Georgette Heyer’s novel The Toll Gate is a little different from her typical Regencies. It is more of a mystery than a romance, and is told primarily from the point of view of the hero.
The hero, Captain John Staple, shares several characteristics with Hugo Darracott of The Unknown Ajax. Like Hugo, John is a former army officer who sold out after Napoleon’s defeat—though in John’s case, he sold out after Leipzig, and when Napoleon escaped from Elba and began the Hundred Days, he rejoined and thus (like Hugo) was present at Waterloo. Like Hugo, John is a large man, six-foot-four, with a gentle manner, a sense of humor, and a great deal of intelligence that he sometimes hides behind an intentionally bovine manner. And like Hugo, John prefers to travel cross-country on horseback rather than in a chaise with a servant and piles of baggage.
If you haven’t read this novel before, there is one thing you definitely should know before reading it. The first chapter seems not to fit. It is a large family dinner party where John’s cousin, the Earl of Saltash, has called his relations together to meet his fiancé. Thus the first few pages are full of characters that are hardly thought of again after John escapes the party in Chapter Two. The reason for this is that Heyer initially planned to develop the mystery to involve John’s status as his cousin’s heir presumptive. Instead she went in quite a different direction. So when you read it, don’t worry about keeping any of the characters straight except John, and enjoy the rest as vignettes of Regency life.
Captain Staple, traveling cross-country through Derbyshire to put as many miles as possible between himself and Lord Saltash’s country seat, is caught in rain and darkness and finds himself at an isolated toll gate attended only by a frightened boy.

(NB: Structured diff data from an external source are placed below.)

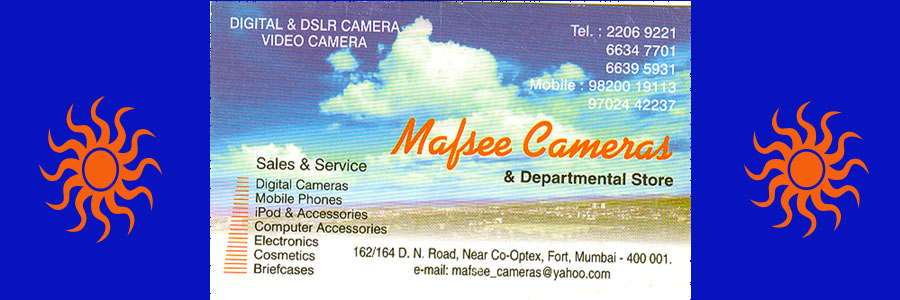
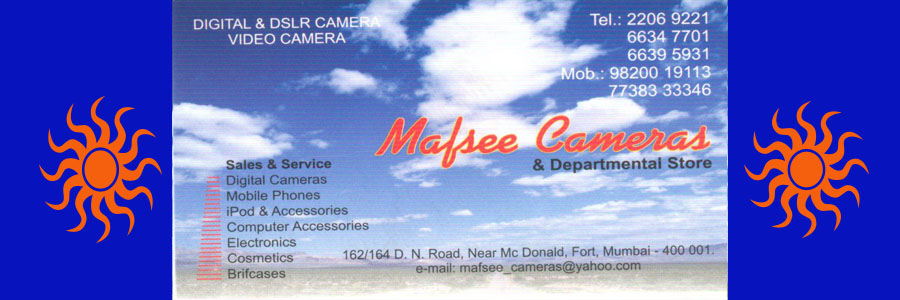
new updates

diff --git a/nikon/coolpix/index.html b/nikon/coolpix/index.html
@@ -283,7 +283,6 @@ title: Mafsee Cameras
     <th width="25%"></th>
     <th width="25%"></th>
   </tr</th>
-.
 </tr>
 
 <tr>
@@ -294,7 +293,7 @@ title: Mafsee Cameras
 </tr>
 
 <tr>
-<td><p><b>MRP: INR 8,450/-</b></p>HDMI Cable included<p></td><td>
+<td><p><b>MRP: INR 8,450/-</b></p></td><td>
 <ul>
 <li>7.5cm Touch panel LCD</li>
 <li>Touch focus, shoot & edit </li>
@@ -308,7 +307,7 @@ title: Mafsee Cameras
 </ul>
 </td>
 
-<td><p><b>MRP: INR 7,950/-</b></p>HDMI Cable included<p></td><td>
+<td><p><b>MRP: INR 7,950/-</b></p></td><td>
 <ul>
 <li>20.1 Megapixels</li>
 <li>Special effects & Filter effects</li>
@@ -322,6 +321,156 @@ title: Mafsee Cameras
 </ul></td>
 </tr>
 </table>
+
+
+<table border="0" width="100%">
+<tr>
+<th> <tr>
+    <th width="25%"></th>
+    <th width="25%"></th>
+    <th width="25%"></th>
+    <th width="25%"></th>
+  </tr</th>
+</tr>
+
+<tr>
+<td style="width: 200px; height: 200px;"><p><b>COOLPIX S2700</b></p><img src="/images/nikkon/coolpix/s2700.jpg" height="200" width="200"></p></td><td><img src="/images/nikkon/coolpix/s2700s.jpg" height="200" width="200"></td>
+<td style="width: 300px; height: 300px;"><p><b>COOLPIX S31</b></p><img src="/images/nikkon/coolpix/s31.jpg" height="300" width="300"></td>
+<td style="width: 300px; height: 300px;"><p></p><img src="/images/nikkon/coolpix/s31s.jpg" height="300" width="300"></td>
+
+</tr>
+
+<tr>
+<td><p><b>MRP: INR 5,950/-</b></p></td><td>
+<ul>
+<li>28.8mm Slim Design makes it easy to carry</li>
+<li>One Touch HD Movie button lets you capture quickly</li>
+<li>Motion Blur Reduction Auto adjust to freeze movements</li>
+<li>26mm Wide Angle for more image area coverage</li>
+<li>Glamour Retouch</li>
+<li>5cm Macro Mode</li>
+<li>Subject Tracking Mode</li>
+<li>Smart Portrait System</li>
+<li>Hini Language menu</li>
+</ul></td>
+ 
+<td><p><b>MRP: INR 5,950/-</b></td><td>
+<ul>
+<li>Water Resistant</li>
+<li>Waterproof, Shockproof and Dust proof</li>
+<li>Simple Layout & easy to understand menu</li>
+<li>Capture best movements in High Definition Movie</li>
+<li>One Touch HD Movie Recording </li>
+<li>Electronic VR</li>
+<li>Create ln camera slide show and animated effects</li>
+<li>Built-in Scene Modes</li>
+<li>5 indian language Menu</li>
+</ul>
+</td>
+</tr> 
+
+<table border="0" width="100%">
+<tr>
+<th> <tr>
+    <th width="25%"></th>
+    <th width="25%"></th>
+    <th width="25%"></th>
+    <th width="25%"></th>
+  </tr</th>
+</tr>
+
+<tr>
+<td style="width: 200px; height: 200px;"><p><b>COOLPIX S02</b></p><img src="/images/nikkon/coolpix/s02.jpg" height="200" width="200"></p></td><td><img src="/images/nikkon/coolpix/s02s.jpg" height="200" width="200"></td>
+<td style="width: 300px; height: 300px;"><p><b>COOLPIX L820</b></p><img src="/images/nikkon/coolpix/l820.png" height="300" width="300"></td>
+<td style="width: 300px; height: 300px;"><p></p><img src="/images/nikkon/coolpix/l820s.png" height="300" width="300"></td>
+</tr>
+</table>
+<table border="0" width="100%">
+<tr>
+<th> <tr>
+    <th width="25%"></th>
+    <th width="25%"></th>
+    <th width="25%"></th>
+    <th width="25%"></th>
+  </tr</th>
+
+</tr>
+
+<tr>
+<td><p><b>MRP: INR 8,450/-</b></p></td><td>
+<ul>
+<li>Ultra Compact & Lightweight</li>
+<li>13.2 effective Megapixels</li>
+<li>3x Zoom NIKKOR Glass Lens</li>
+<li>6.8cm (2.7in), 230k dot Touch Screen LCD</li>
+<li>7.3 GB Internal Memory</li>
+<li>In-camera Editing</li>
+<li>Touch Screen LCD</li>
+<li>Electronic VR</li>
+<li>FULL HD Movie</li>
+<li>5 Indian Language Menu</li>
+<td>
+
+
+
+<td><p><b>MRP: INR 15,450/-</b></p></td><td>
+<ul>
+  <li>16.0 Megapixels CMOS Sensor</li>
+  <li>22.5-675mm Zoom range with Hybrid VR</li>
+  <li>D-SLR like grip & side zoom control increased stability</li>
+  <li>FULL HD Movie recording</li>
+  <li>Easy Panoroma</li>
+  <li>1cm Macro Mode</li>
+  <li>Powered by AA Batteries</li>
+  <li>5 Indian Language Menu</li>
+</ul>
+</td>
+</tr>
+</table>
+<table border="0" width="100%">
+<tr>
+<th> <tr>
+    <th width="25%"></th>
+    <th width="25%"></th>
+    <th width="25%"></th>
+    <th width="25%"></th>
+  </tr</th>
+</tr>
+
+<tr>
+<td style="width: 200px; height: 200px;"><p><b>COOLPIX L610</b></p><img src="/images/nikkon/coolpix/l620.jpg" height="200" width="200"></p></td><td><img src="/images/nikkon/coolpix/l610.jpg" height="200" width="200"></td>
+<td style="width: 300px; height: 300px;"><p><b>COOLPIX L320</b></p><img src="/images/nikkon/coolpix/.png" height="300" width="300"></td>
+<td style="width: 300px; height: 300px;"><p></p><img src="/images/nikkon/coolpix/.png" height="300" width="300"></td>
+</tr>
+
+
+
+
+
+
+
+
+
+
+
+
+
+
+
+
+
+
+
+
+
+
+
+
+
+
+
+
+
 
 
 

diff --git a/_layouts/default.html b/_layouts/default.html
@@ -134,7 +134,7 @@ if (isiPad) $('#menu ul').addClass('no-transition');
              
                 <p>
                   Tel no. 22069221 / 66347701 / 66395931<br>
-                  Mob.no. 9820019113 / 9702442237<br>
+                  Mob.no. 9820019113 / 7738333346<br>
                   email:mafsee_cameras@yahoo.com
                 </p>
              </div>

His dad, the boy explains reluctantly, went off saying he’d be back in an hour but hadn’t returned. John decides to stay the night, and look for the gatekeeper in the morning. And from there, finds himself in an adventure, which is much more to his taste than dancing attendance on Lord Saltash and his prospective in-laws.
There is a romance, but it is very lightly handled: quite sweet and satisfying, but not highly developed. There is quite a bit of thieves’ cant, but it is generally intelligible from context (and if it isn’t, provides a wonderful opportunity to delve into a cant dictionary, several of which are freely available online). There are entertaining secondary characters, as in every Heyer novel, including a highwayman and a Bow Street Runner. There are moments of comic relief, but they are not the focus.
Some have criticized Heyer for failing to excise or re-write the first chapter, which hangs unevenly and sets up the expectation of seeing some of the characters again, or at least of the relevance of their existence. But on re-reading, I find that there is very little that could be excised cleanly. John’s interactions with the various family members and guests reveal parts of his history and his own character which are important background for his later actions. So the chapter couldn’t just be chopped out without material loss. It would have to be rewritten, and I think that the labor involved wouldn’t be worth the return.
I give this novel four and a half out of five stars, not for any grievous faults, but because it does not sparkle as some of Heyer’s other novels. I still would rank it higher than most Regency-set novels by other authors, for its wonderful language and well-drawn characters, but for me—and I realize that this is a subjective opinion, but I am the one writing a review—it isn’t a top-tier Heyer novel.
The Sourcebooks edition is lovely, the only possible criticism of it being that the cover photo is eighteenth-century rather than post-Waterloo, but I am happy to report that I did not find a single printing error, not even a scanno!
4.5 out of 5 Regency Stars
The Toll-Gate, by Georgette Heyer
Sourcebooks Casablanca (2011)
Trade paperback (320) pages
Laura A. Wallace a musician, attorney, and writer living in Southeast Texas. She is a devotee of Jane Austen and Georgette Heyer and is the author of British Titles of Nobility: An Introduction and Primer to the Peerage (1998).
© 2007 – 2011, Laura A. Wallace, Austenprose